Within the data that follows, how many lines contain the word "standard"? Reply with only the number.

⁂

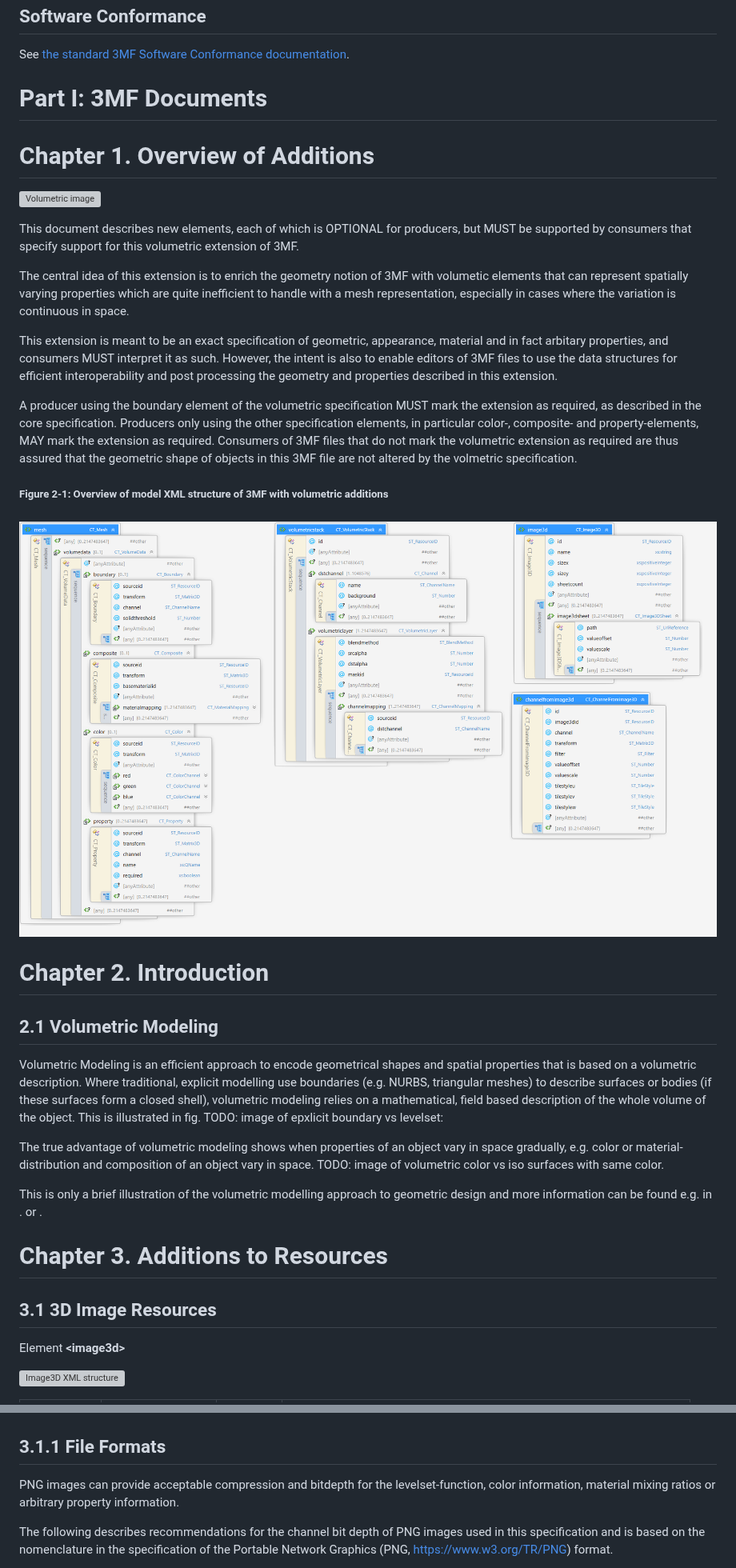
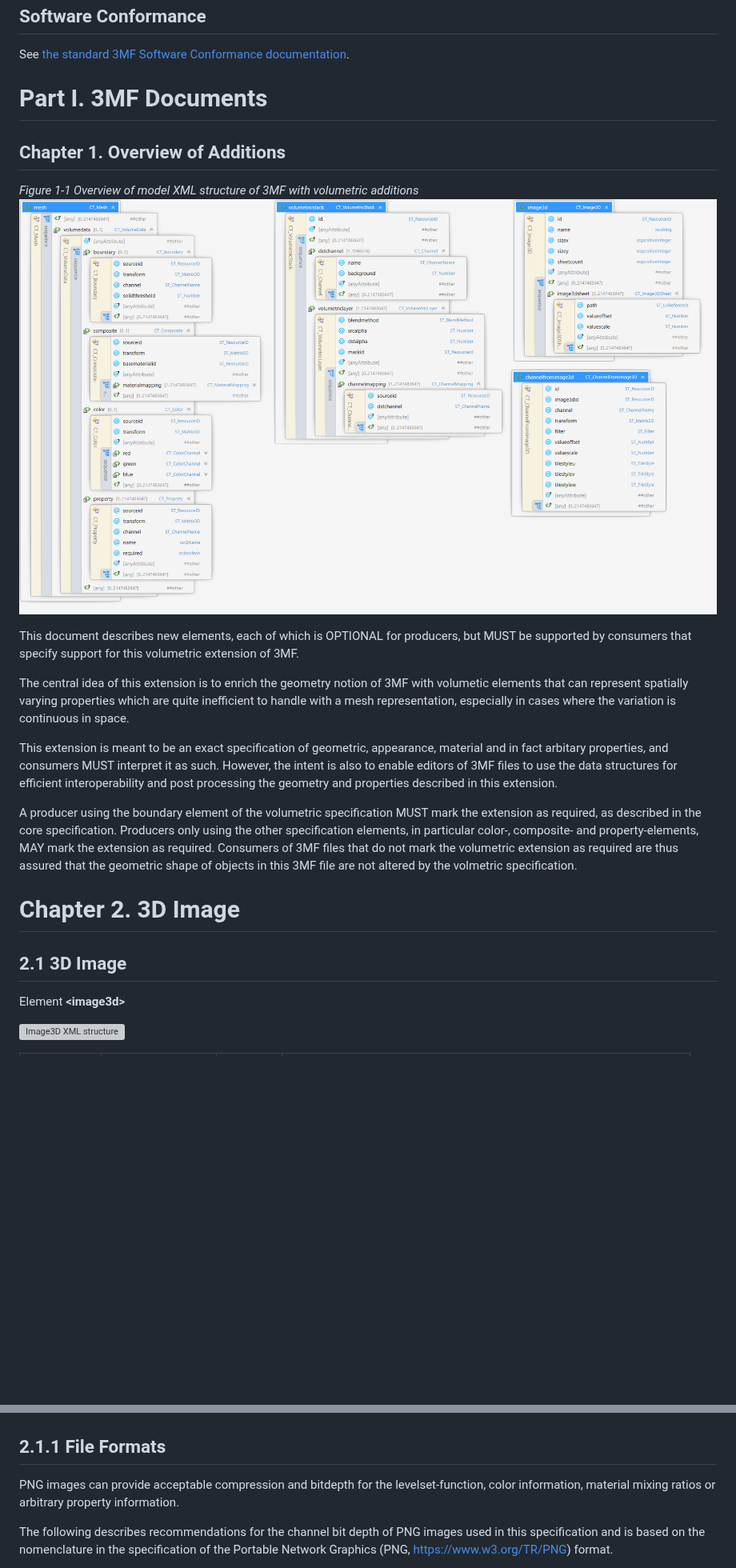
Before and after one commit to 3MFConsortium/spec_volumetric, a Markdown page: 3MF Volumetric Extension.md, 2 parts joined by grey strips. Shown at 80% size. GitHub-like rendering; blank space fills up the shorter version; grey boxes are pictures that could not be loaded.

```diff
--- a/3MF Volumetric Extension.md
+++ b/3MF Volumetric Extension.md
@@ -70,11 +76,12 @@ See [the standard 3MF Language Notes documentation](https://github.com/3MFConsor
 See [the standard 3MF Software Conformance documentation](https://github.com/3MFConsortium/spec_resources/blob/master/software_conformance.md).
 
 
-# Part I: 3MF Documents
+# Part I. 3MF Documents
 
-# Chapter 1. Overview of Additions
+## Chapter 1. Overview of Additions
 
-![Volumetric image](images/volumetric_image1.png)
+_Figure 1-1 Overview of model XML structure of 3MF with volumetric additions_
+![Overview of model XML structure of 3MF with volumetric additions](images/overview-of-additions.png)
 
 This document describes new elements, each of which is OPTIONAL for producers, but MUST be supported by consumers that specify support for this volumetric extension of 3MF.
 
@@ -84,24 +91,10 @@ This extension is meant to be an exact specification of geometric, appearance, m
 
 A producer using the boundary element of the volumetric specification MUST mark the extension as required, as described in the core specification. Producers only using the other specification elements, in particular color-, composite- and property-elements, MAY mark the extension as required. Consumers of 3MF files that do not mark the volumetric extension as required are thus assured that the geometric shape of objects in this 3MF file are not altered by the volmetric specification.
 
-##### Figure 2-1: Overview of model XML structure of 3MF with volumetric additions
 
-#####
-![Overview of model XML structure of 3MF with volumetric additions](images/figure_2-1.png)
+# Chapter 2. 3D Image
 
-# Chapter 2. Introduction
-## 2.1 Volumetric Modeling
-Volumetric Modeling is an efficient approach to encode geometrical shapes and spatial properties that is based on a volumetric description.
-Where traditional, explicit modelling use boundaries (e.g. NURBS, triangular meshes) to describe surfaces or bodies (if these surfaces form a closed shell), volumetric modeling relies on a mathematical, field based description of the whole volume of the object. This is illustrated in fig. TODO: image of epxlicit boundary vs levelset:
-
-The true advantage of volumetric modeling shows when properties of an object vary in space gradually, e.g. color or material-distribution and composition of an object vary in space.
-TODO: image of volumetric color vs iso surfaces with same color.
-
-This is only a brief illustration of the volumetric modelling approach to geometric design and more information can be found e.g. in  . or .
-
-# Chapter 3. Additions to Resources
-
-## 3.1 3D Image Resources
+## 2.1 3D Image
 
 Element **\<image3d>**
 
@@ -141,6 +133,6 @@ Sampling at a point `(U,V,W)` that is not a half-integer coordinate is done acco
 ![Voxel centers at half integer position and normalized uvw-texture space (2d-illustration)](images/voxelcoordinatesystem.png)
 
-## 3.1.1 File Formats
+## 2.1.1 File Formats
 PNG images can provide acceptable compression and bitdepth for the levelset-function, color information, material mixing ratios or arbitrary property information.
 
 The following describes recommendations for the channel bit depth of PNG images used in this specification and is based on the nomenclature in the specification of the Portable Network Graphics (PNG, https://www.w3.org/TR/PNG) format.
```
Also changed, not shown: other parts of 3MF Volumetric Extension.md (+53 -49 lines), images/overview-of-additions.png (renamed from images/figure_2-1.png).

⁂

- _Answer space_
2